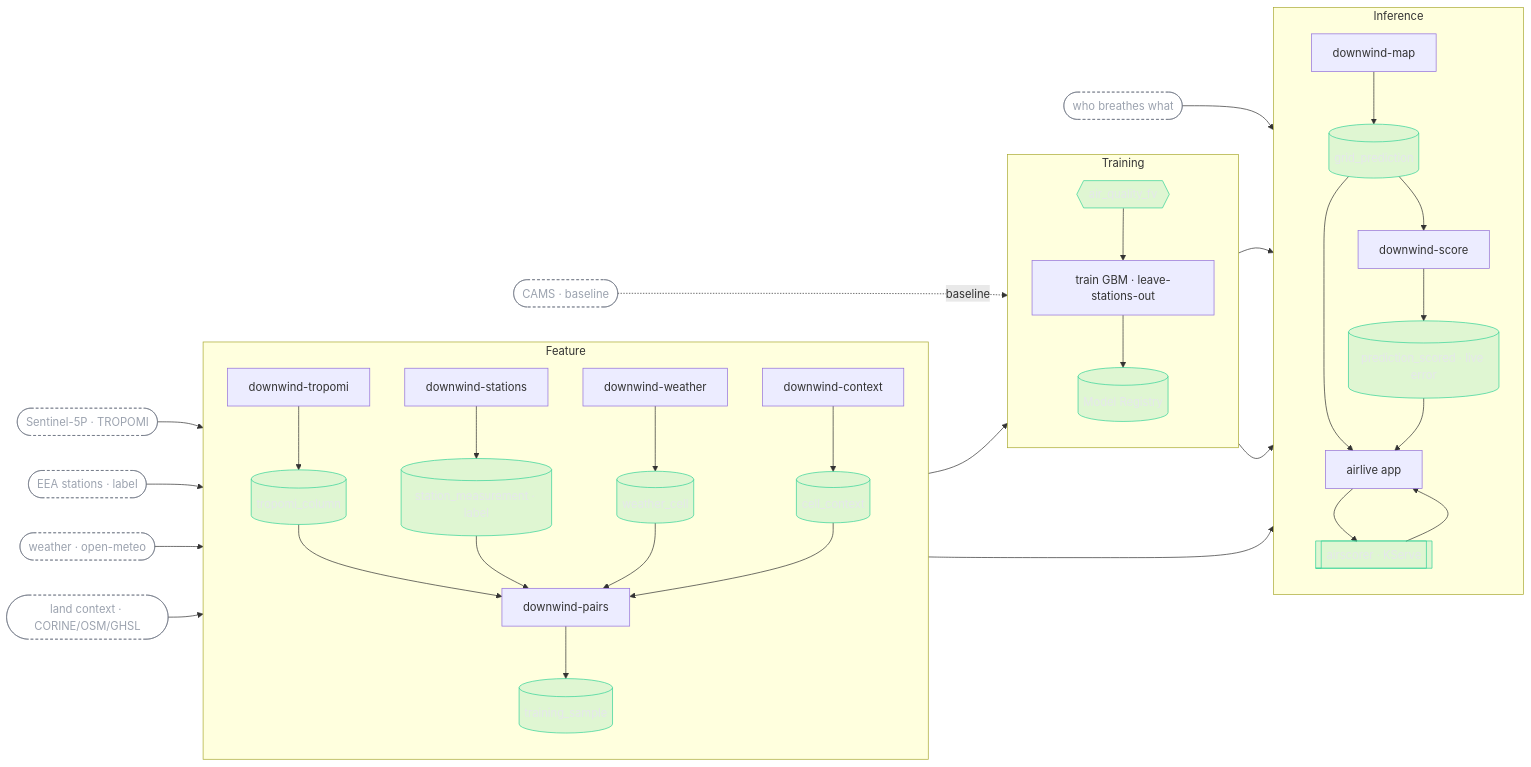
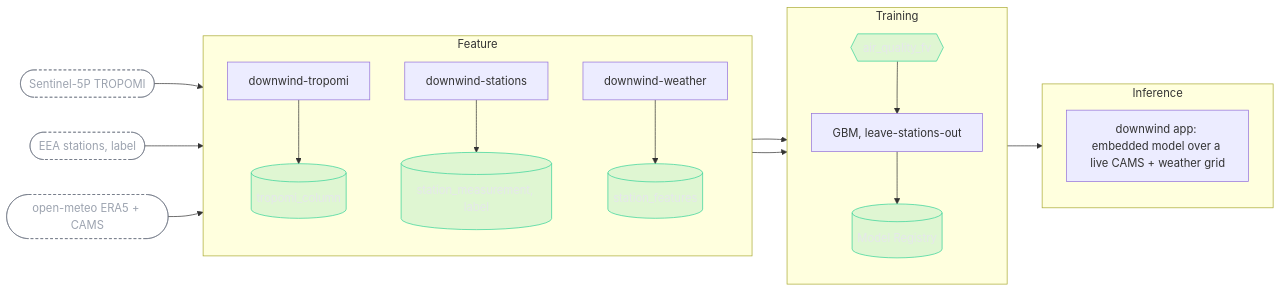
One commit to MagicLex/downwind changed the diagram in README.md. Above: the diagram before and after it, drawn with Mermaid. The commit also changed other lines of this file and 4 other files, not shown here.

````diff
--- a/README.md
+++ b/README.md
@@ -41,49 +58,31 @@
 ```mermaid
 flowchart LR
-    trop([Sentinel-5P · TROPOMI]):::ext
-    sta([EEA stations · label]):::ext
-    wx([weather · open-meteo]):::ext
-    ctx([land context · CORINE/OSM/GHSL]):::ext
-    cams([CAMS · baseline]):::ext
+    trop([Sentinel-5P TROPOMI]):::ext
+    sta([EEA stations, label]):::ext
+    wx([open-meteo ERA5 + CAMS]):::ext
 
     subgraph FE[Feature]
         direction TB
         f1[downwind-tropomi] --> tc[(tropomi_column)]:::hops
-        f2[downwind-stations] --> sm[(station_measurement · label)]:::hops
-        f3[downwind-weather] --> wc[(weather_cell)]:::hops
-        f4[downwind-context] --> cc[(cell_context)]:::hops
-        tc --> f5[downwind-pairs]
-        sm --> f5
-        wc --> f5
-        cc --> f5
-        f5 --> ts[(training_sample)]:::hops
+        f2[downwind-stations] --> sm[(station_measurement, label)]:::hops
+        f3[downwind-weather] --> sf[(station_features)]:::hops
     end
     subgraph TR[Training]
         direction TB
-        fv{{air_quality_fv}}:::hops --> t1[train GBM · leave-stations-out] --> reg[(Model Registry)]:::hops
+        fv{{air_quality_fv}}:::hops --> t1[GBM, leave-stations-out] --> reg[(Model Registry)]:::hops
     end
     subgraph INF[Inference]
         direction TB
-        map[downwind-map] --> gp[(grid_prediction)]:::hops
-        ep[[airscorer · KServe]]:::hops
-        gp --> app[airlive app]
-        ep --> app
-        sc[downwind-score] --> ps[(prediction_scored · live error)]:::hops
-        ps --> app
+        app[downwind app: embedded model over a live CAMS + weather grid]
     end
 
     trop --> f1
     sta --> f2
     wx --> f3
-    ctx --> f4
-    cams -. baseline .-> t1
-    ts --> fv
-    reg --> map
-    reg --> ep
-    gp --> sc
-    sm --> sc
-    who([who breathes what]):::ext --> app --> ep
+    sm --> fv
+    sf --> fv
+    reg --> app
 
     classDef hops fill:#10b98122,stroke:#34d399,color:#e5e7eb;
     classDef ext fill:none,stroke:#6b7280,color:#9ca3af,stroke-dasharray:4 3;
 ```
````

────────────────────

What you have to do: All that the answer may hold is the lines from the one with "GBM · leave-stations-out] --> reg[(Model Registry)]:::hops" through the end of the data, set down exactly as they appear.

Exercise response:
-        fv{{air_quality_fv}}:::hops --> t1[train GBM · leave-stations-out] --> reg[(Model Registry)]:::hops
+        fv{{air_quality_fv}}:::hops --> t1[GBM, leave-stations-out] --> reg[(Model Registry)]:::hops
     end
     subgraph INF[Inference]
         direction TB
-        map[downwind-map] --> gp[(grid_prediction)]:::hops
-        ep[[airscorer · KServe]]:::hops
-        gp --> app[airlive app]
-        ep --> app
-        sc[downwind-score] --> ps[(prediction_scored · live error)]:::hops
-        ps --> app
+        app[downwind app: embedded model over a live CAMS + weather grid]
     end
 
     trop --> f1
     sta --> f2
     wx --> f3
-    ctx --> f4
-    cams -. baseline .-> t1
-    ts --> fv
-    reg --> map
-    reg --> ep
-    gp --> sc
-    sm --> sc
-    who([who breathes what]):::ext --> app --> ep
+    sm --> fv
+    sf --> fv
+    reg --> app
 
     classDef hops fill:#10b98122,stroke:#34d399,color:#e5e7eb;
     classDef ext fill:none,stroke:#6b7280,color:#9ca3af,stroke-dasharray:4 3;
 ```
````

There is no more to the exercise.